Says JAMES CLAPPER, U.S. director of national intelligence from 2010-17: “International cyber norms that the Big Three in cyber — Russia, China and us — would sign up to and, importantly, enforce. We’re not there, and I see no prospect of such agreement.
“I think a useful comparison is the law of the sea, which took decades and decades to develop. But now, most sea-faring countries abide by it, because it is in their interests to do so.”
Why aren’t more people better informed about such a critical issue?
Says JAMIE WINTERTON, director of strategy for Arizona State’s Global Security Initiative: “Pre-pandemic, I participated in a few Cybersecurity Self-Defense events, where we taught people how to secure their personal data. I often started conversations by asking people 'What kinds of things are you worried about?' The answer I got most often was 'I don’t know; there are so many problems and so few solutions that I don’t even know what to worry about.'

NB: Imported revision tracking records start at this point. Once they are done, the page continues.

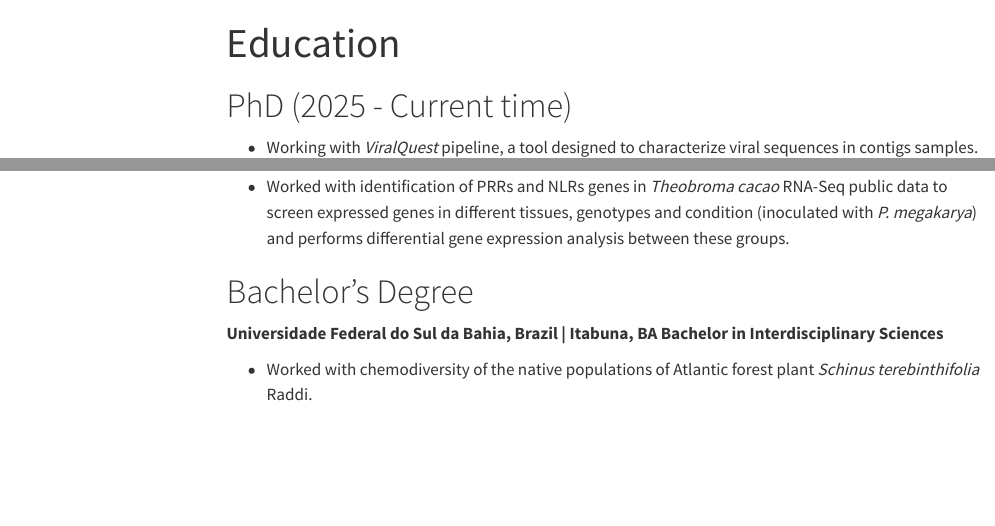
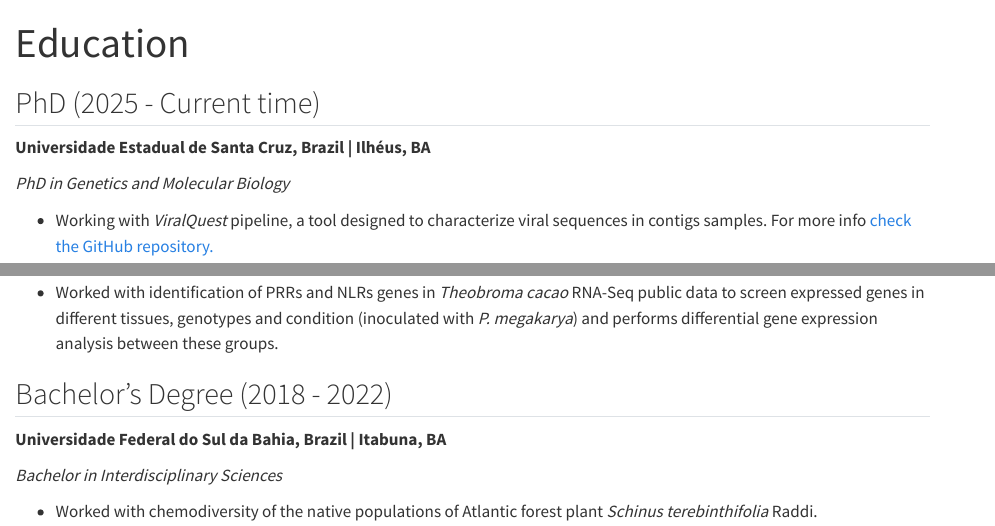
Before and after one commit to gabrielvpina/myBlog, a Quarto document (education.qmd): the page in a window 1100 px wide, from its top, and a second part further down, joined at a grey line. Rendered offline with R 4.5, knitr and Pandoc in place of Quarto, with nearby package versions; menus at the side of the page are left out.

Commit message:
education2

```diff
--- a/education.qmd
+++ b/education.qmd
@@ -3,5 +4,3 @@ title: "Education"
 ---
 
-# PhD (2025 - Current time)
-
-- Working with *ViralQuest* pipeline, a tool designed to characterize viral sequences in contigs samples. For more info ![check the GitHub repository.](https://github.com/gabrielvpina/viralquest)
+## PhD (2025 - Current time)
@@ -10,3 +7,6 @@ title: "Education"
 
 **Universidade Estadual de Santa Cruz, Brazil | Ilhéus, BA**
-**MSc. in Genetics and Molecular Biology**
+
+*PhD in Genetics and Molecular Biology*
+
+- Working with *ViralQuest* pipeline, a tool designed to characterize viral sequences in contigs samples. For more info [check the GitHub repository.](https://github.com/gabrielvpina/viralquest)
@@ -15,9 +21,10 @@ title: "Education"
 
 - Worked with identification of PRRs and NLRs genes in *Theobroma cacao* RNA-Seq public data to screen expressed genes in different tissues, genotypes and condition (inoculated with *P. megakarya*) and performs differential gene expression analysis between these groups.
 
-# Bachelor's Degree
+## Bachelor's Degree (2018 - 2022)
 
 **Universidade Federal do Sul da Bahia, Brazil | Itabuna, BA**
-**Bachelor in Interdisciplinary Sciences**
+
+*Bachelor in Interdisciplinary Sciences*
 
 - Worked with chemodiversity of the native populations of Atlantic forest plant *Schinus terebinthifolia* Raddi.
```
Also changed, not shown: docs/search.json, education.qmd (9 more changed lines), 1 other file.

"As technologists, we haven’t done a good job of realistically explaining security threats and how to mitigate them to non-experts. So I think most people know that there are serious cybersecurity threats, but many of them feel powerless, either because of the magnitude of the issues, or because we’ve thrown so much technobabble at them that they have given up trying to participate. And that is a big vulnerability we’ll have to contend with.
"Over the past few years — even the past few months — the accelerating attacks on critical infrastructure have made it clear just how tightly we’re all connected via the Internet. Power and water supplies, fuel pipelines, healthcare and finance systems, education — all of these things are online now. We usually think of these things as separate systems, but they all are connected, to each other and to all of us, online.
"There are huge benefits to this connectivity, but there are also huge potential problems if these systems aren’t properly secured. Some of these problems are literally life-or-death — like power outages, tainted water, shortages in supplies or the inability to provide critical life-saving medical care at the moment it’s needed. This is why we should be taking cybersecurity very seriously."